…Is concerned about the tardiness and lack of transparency of the investigation into the disappearance of Sombath Somphone; calls on the Lao authorities to undertake prompt, transparent and thorough investigations, in accordance with their obligations under international human rights law, and to ensure the immediate and safe return of Sombath Somphone to his family…

…Asks the Lao authorities to reaffirm publicly the legality and the legitimacy of the work for sustainable development and social justice, in order to counter the intimidation provoked by disappearances such as of Sombath Somphone…

…Calls on the EU to put Laos among its priorities for the 22nd session of the United Nations Human Rights Council…

…Calls on the Government of Laos to respect the rights of expression and association, the rights of minorities and protect the right to freedom of religion or belief ending all restrictions on the exercise of this right, as recommended at the UN Universal Periodic Review on 21 September 2010…

From Resolution of European Parliament on 06 February 2013

A Wonderful Person

In those days…most Laotians left the country, if they could. But Sombath decided to return to his country, and I think he is a wonderful person, very brave. He want to serve his country, and he had been doing so ever since. Bravely, skillfully, humbly, and I have known him all through this years, with much admiration…

…we respect the Lao government and we hope the Lao government will do everything they can to make sure that Sombath is a free person soon, because that will give Lao great credit, since we are now all very serious about ASEAN, but people think of ASEAN in terms of money and economics, but the essence of ASEAN is human dignity, human rights, and deep down, Lao has that…

…and I think Lao would have much reputation sharing with their neighbors that they care for human rights…

…It would be a great pity if he disappeared. It would be too much damage to the Lao government.

Sulak Sivaraksa at Foreign Correspondent’s Club of Thailand on 21 December 2012


A More Balanced Development Model

To truly achieve the vision of our founding fathers of building a nation governed by the people and for the people and guided by the rule of law to bring about ‘peace, independence, solidarity, and prosperity for all Lao’, the Lao leaders and policy makers must shift away from the current predominantly western capitalist development model of economic growth and the ‘get rich quick’ mentality. Laos’ development policy and strategies need to become more holistic and balanced and take into consideration 4 dimensions of (1) economic or livelihood security; (2) cultural integrity and continuity; (3) environmental sustainability; and (4) good governance. It is only by adopting such a balanced development model that Laos can achieve longterm sustainable growth and poverty reduction, which is also the theme advocated by the Asia-Europe People’s Forum (AEPF).

From “Lao Vision Statement and Recommendation for Actions presented to AEPF9.”

Listening to the youth


Mr Sombath said our greatest hope is listening to the youth and listening to the children. He said the children in Laos are very smart and they have great ideas and want to be a part of the change in Laos.

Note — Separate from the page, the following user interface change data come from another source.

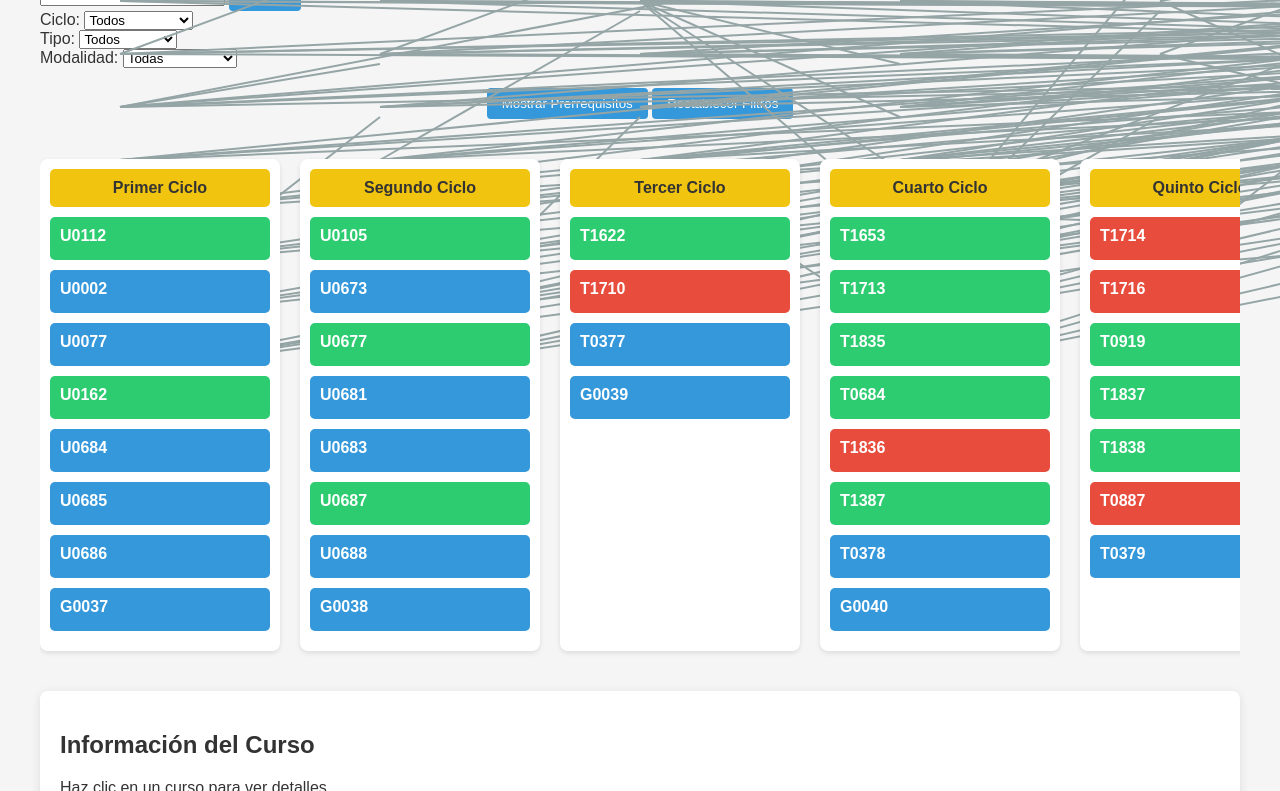
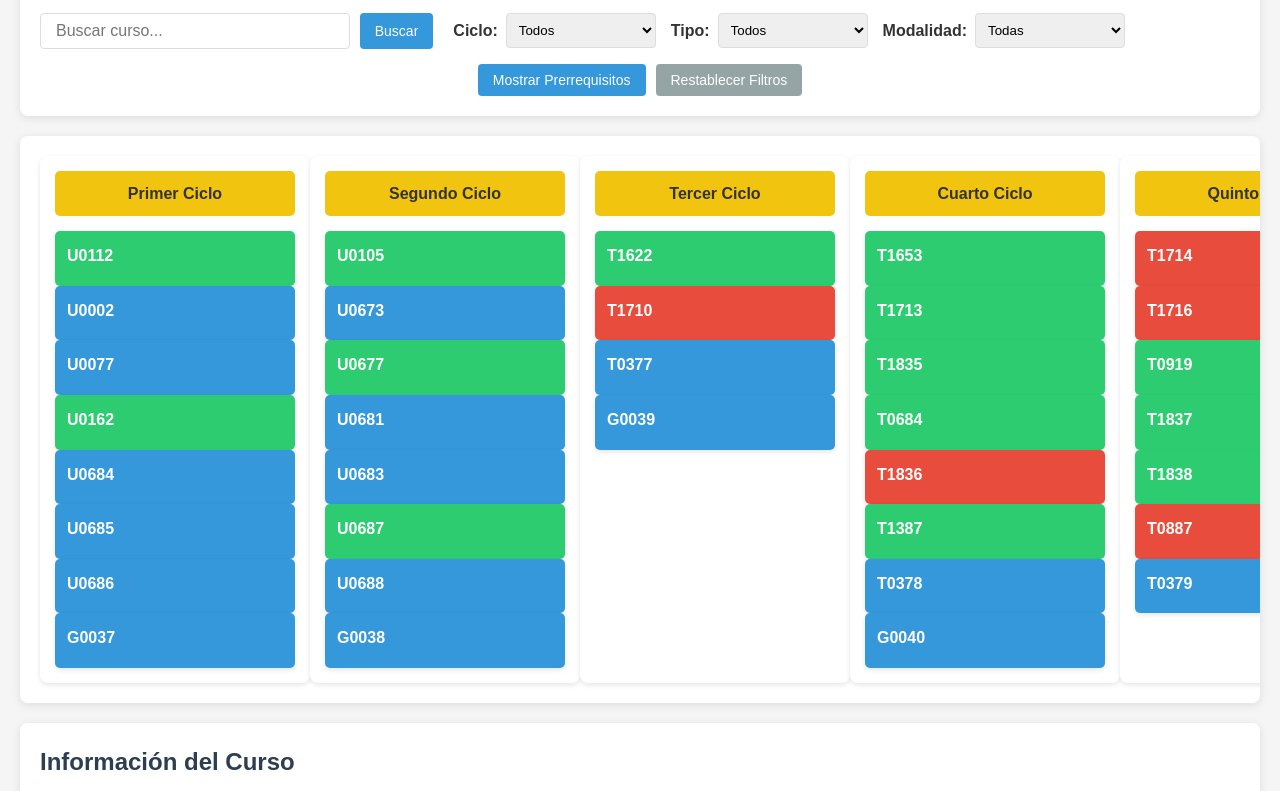
Before and after one commit to doumomentt/mcitavlupch, a plain HTML site: page index.html in a window 1280 px wide. Shown: the part 120-911 px from the top of the page. Drawn offline with Linux system fonts and the light colour scheme.

Commit message:
Update styles.css

```diff
--- a/styles.css
+++ b/styles.css
@@ -1,24 +1,92 @@
+:root {
+    --general-color: #3498db;
+    --especifico-color: #2ecc71;
+    --especialidad-color: #e74c3c;
+    --cycle-title-color: #f1c40f;
+    --prereq-line-color: #95a5a6;
+    --shadow-color: rgba(0, 0, 0, 0.1);
+}
+
 body {
     font-family: 'Arial', sans-serif;
     margin: 0;
-    padding: 20px;
+    padding: 0;
     background-color: #f5f5f5;
     color: #333;
+    line-height: 1.6;
 }
 
 .container {
-    max-width: 1200px;
+    max-width: 1400px;
     margin: 0 auto;
+    padding: 20px;
+}
+
+header {
+    background-color: white;
+    padding: 20px;
+    border-radius: 8px;
+    box-shadow: 0 2px 10px var(--shadow-color);
+    margin-bottom: 20px;
 }
 
 h1 {
     text-align: center;
     color: #2c3e50;
+    margin-bottom: 20px;
+}
+
+.search-filter-container {
+    display: flex;
+    flex-wrap: wrap;
+    gap: 20px;
+    margin-bottom: 15px;
+}
+
+.search-box {
+    flex: 1;
+    min-width: 300px;
+    display: flex;
+    gap: 10px;
+}
+
+.search-box input {
+    flex: 1;
+    padding: 8px 15px;
+    border: 1px solid #ddd;
+    border-radius: 4px;
+    font-size: 16px;
+}
+
+.filter-controls {
+    display: flex;
+    flex-wrap: wrap;
+    gap: 15px;
+    flex: 2;
+}
+
+.filter-group {
+    display: flex;
+    align-items: center;
+    gap: 8px;
+}
+
+.filter-group label {
+    font-weight: bold;
+    white-space: nowrap;
+}
+
+.filter-group select {
+    padding: 8px;
+    border-radius: 4px;
+    border: 1px solid #ddd;
+    min-width: 150px;
 }
 
 .controls {
-    text-align: center;
-    margin: 20px 0;
+    display: flex;
+    gap: 10px;
+    justify-content: center;
 }
 
 button {
@@ -28,59 +96,106 @@ button {
     border: none;
     border-radius: 4px;
     cursor: pointer;
+    font-size: 14px;
+    transition: background-color 0.3s;
+}
+
+button:hover {
+    background-color: #2980b9;
+}
+
+#reset-filters {
+    background-color: #95a5a6;
+}
+
+#reset-filters:hover {
+    background-color: #7f8c8d;
 }
 
 #malla-container {
+    background-color: white;
+    border-radius: 8px;
+    padding: 20px;
+    box-shadow: 0 2px 10px var(--shadow-color);
+    margin-bottom: 20px;
+    overflow-x: auto;
+    position: relative;
+    min-height: 500px;
+}
+
+.cycles-container {
     display: flex;
-    overflow-x: auto;
-    padding: 20px 0;
-    margin-bottom: 20px;
+    gap: 20px;
+    min-width: max-content;
+    position: relative;
+    z-index: 1;
 }
 
 .cycle {
-    min-width: 220px;
-    margin-right: 20px;
+    min-width: 240px;
     background-color: white;
     border-radius: 8px;
-    padding: 10px;
-    box-shadow: 0 2px 5px rgba(0,0,0,0.1);
+    padding: 15px;
+    box-shadow: 0 2px 5px var(--shadow-color);
 }
 
 .cycle-title {
     font-weight: bold;
     text-align: center;
     padding: 10px;
-    background-color: #f1c40f;
+    background-color: var(--cycle-title-color);
     border-radius: 5px;
-    margin-bottom: 10px;
+    margin-bottom: 15px;
+    position: sticky;
+    top: 0;
+}
+
+.courses-list {
+    display: flex;
+    flex-direction: column;
+    gap: 10px;
 }
 
 .course {
-    padding: 10px;
-    margin-bottom: 10px;
+    padding: 12px;
     border-radius: 5px;
     cursor: pointer;
     transition: all 0.3s;
+    box-shadow: 0 2px 5px var(--shadow-color);
 }
 
 .course:hover {
     transform: translateY(-3px);
-    box-shadow: 0 4px 8px rgba(0,0,0,0.1);
+    box-shadow: 0 4px 8px var(--shadow-color);
 }
 
-.general {
-    background-color: #3498db;
+.course.general {
+    background-color: var(--general-color);
     color: white;
 }
 
-.especifico {
-    background-color: #2ecc71;
+.course.especifico {
+    background-color: var(--especifico-color);
     color: white;
 }
 
-.especialidad {
-    background-color: #e74c3c;
+.course.especialidad {
+    background-color: var(--especialidad-color);
     color: white;
+}
+
+.course.highlighted {
+    animation: pulse 1.5s infinite;
+}
+
+@keyframes pulse {
+    0% { transform: scale(1); }
+    50% { transform: scale(1.05); }
+    100% { transform: scale(1); }
+}
+
+.course.hidden {
+    display: none;
 }
 
 .course-code {
@@ -88,18 +203,44 @@ button {
     margin-bottom: 5px;
 }
 
+.course-name {
+    font-size: 14px;
+    display: -webkit-box;
+    -webkit-line-clamp: 2;
+    -webkit-box-orient: vertical;
+    overflow: hidden;
+}
+
 .prereq-line {
-    stroke: #95a5a6;
+    stroke: var(--prereq-line-color);
     stroke-width: 2px;
     position: absolute;
-    z-index: -1;
+    z-index: 0;
+}
+
+.lines-container {
+    position: absolute;
+    top: 0;
+    left: 0;
+    width: 100%;
+    height: 100%;
+    pointer-events: none;
+    z-index: 0;
 }
 
 #course-info {
     background-color: white;
     border-radius: 8px;
     padding: 20px;
-    box-shadow: 0 2px 10px rgba(0,0,0,0.1);
+    box-shadow: 0 2px 10px var(--shadow-color);
+    margin-bottom: 20px;
+}
+
+#course-info h2 {
+    margin-top: 0;
+    color: #2c3e50;
+    border-bottom: 1px solid #eee;
+    padding-bottom: 10px;
 }
 
 .course-detail {
@@ -109,3 +250,59 @@ button {
 .course-detail strong {
     color: #2c3e50;
 }
+
+#course-hours {
+    margin-top: 20px;
+    padding-top: 20px;
+    border-top: 1px solid #eee;
+}
+
+#course-hours h3 {
+    margin-top: 0;
+    color: #2c3e50;
+}
+
+.hours-detail {
+    display: flex;
+    flex-wrap: wrap;
+    gap: 15px;
+}
+
+.hours-item {
+    background-color: #f8f9fa;
+    padding: 8px 12px;
+    border-radius: 4px;
+    min-width: 120px;
+}
+
+.hours-item strong {
+    display: block;
+    color: #2c3e50;
+    margin-bottom: 5px;
+}
+
+.no-results {
+    text-align: center;
+    padding: 40px;
+    color: #7f8c8d;
+    font-size: 18px;
+}
+
+@media (max-width: 768px) {
+    .search-filter-container {
+        flex-direction: column;
+    }
+
+    .filter-controls {
+        flex-direction: column;
+    }
+
+    .filter-group {
+        flex-direction: column;
+        align-items: flex-start;
+    }
+
+    .filter-group select {
+        width: 100%;
+    }
+}
```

Laos kids express hope for the future through images” MindaNews: 07 September 2013

Culture of Silence

First they came for the communists,
and I didn’t speak out because I wasn’t a communist.

Then they came for the socialists,
and I didn’t speak out because I wasn’t a socialist.

Then they came for the trade unionists,
and I didn’t speak out because I wasn’t a trade unionist.

Then they came for me,
and there was no one left to speak for me.

Martin Niemöller, speaking about the inaction of intellectuals during the Nazis’ rise to power.

According to Wikipedia, a Culture [or Conspiracy] of Silence “…relates to a condition or matter which is known to exist, but by tacit communal unspoken consensus is not talked about or acknowledged…[including]…Breaches of human rights, such as vanishing persons…”